--- The problem ---
Out of the lines below, please list those that hold the string "usepackage".

--- Dataset ---
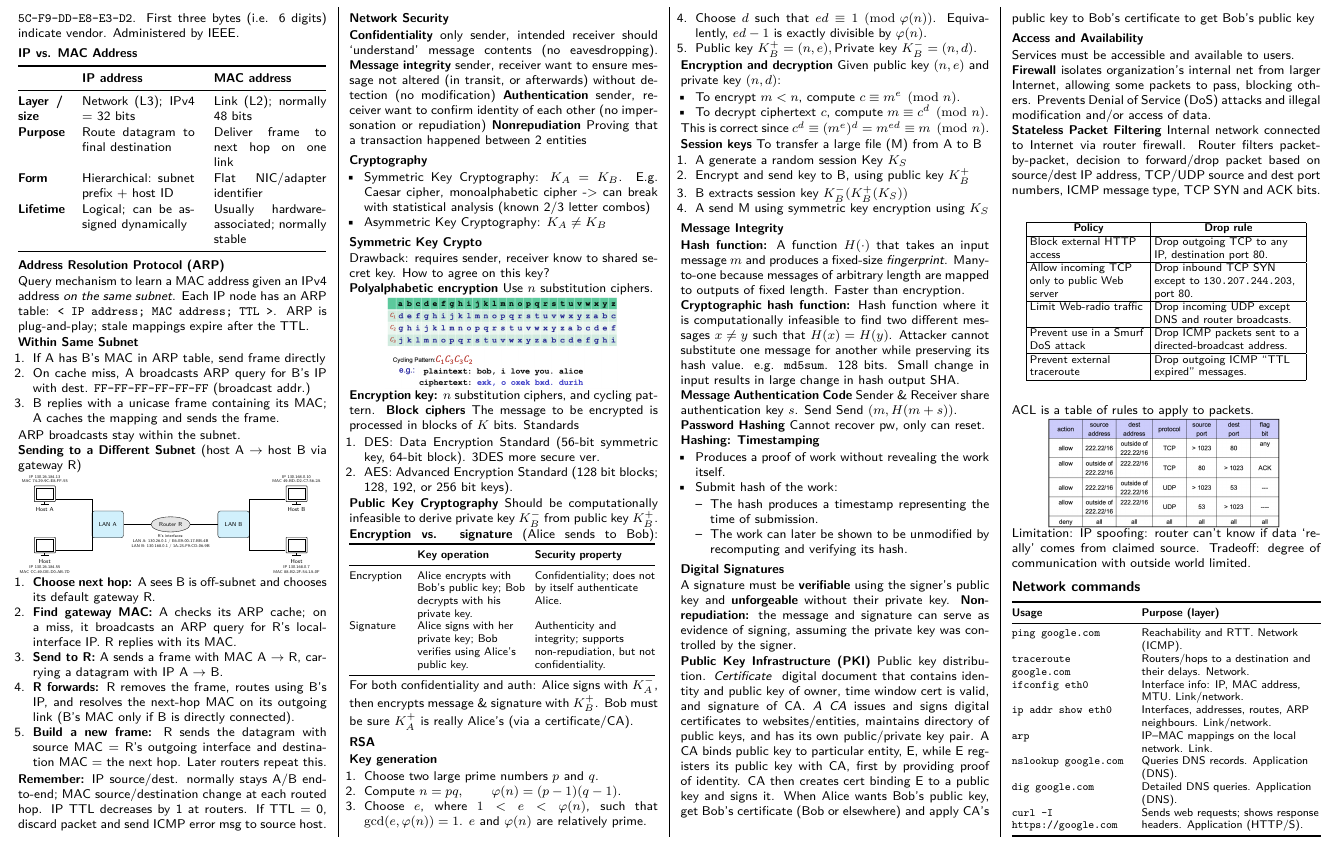
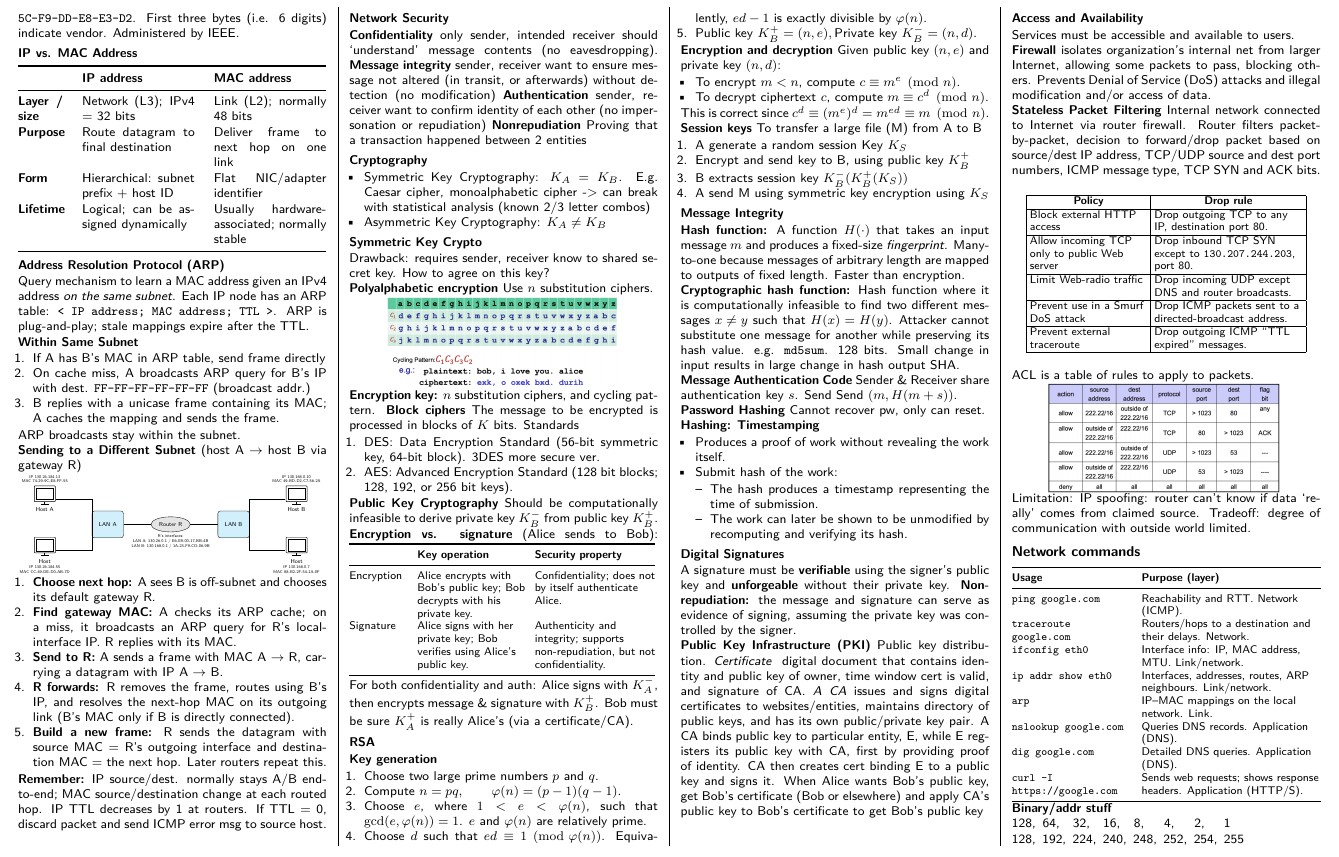
Before and after one commit to Promist-Moon/cs2105-final-cheatsheet, a LaTeX document (main.tex): part of page 4 of 4, cut so that both start at the same text. Compiled offline with pdfLaTeX.

Commit message:
add binary/addr stuff

```diff
--- a/main.tex
+++ b/main.tex
@@ -20,6 +20,7 @@
 \usepackage{graphicx}
 \usepackage{mathtools}
 \usepackage{subcaption}
+\usepackage{listings}
 
 % ---------- Multi-column layout ----------
 \usepackage{multicol}
@@ -1276,6 +1277,13 @@ curl -I https://google.com & Sends web requests; shows response headers. Applica
 \bottomrule
 \end{tabularx}\par\endgroup
 
+\begingroup
+    \textbf{Binary/addr stuff}\\
+    \lstinline[]|128, 64,  32,  16,  8,   4,   2,   1|\\
+    \lstinline[]|128, 192, 224, 240, 248, 252, 254, 255|
+    \par
+\endgroup
+
 \end{multicols}
 
 \end{document}
```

--- Solution ---
 \usepackage{graphicx}
 \usepackage{mathtools}
 \usepackage{subcaption}
+\usepackage{listings}
 \usepackage{multicol}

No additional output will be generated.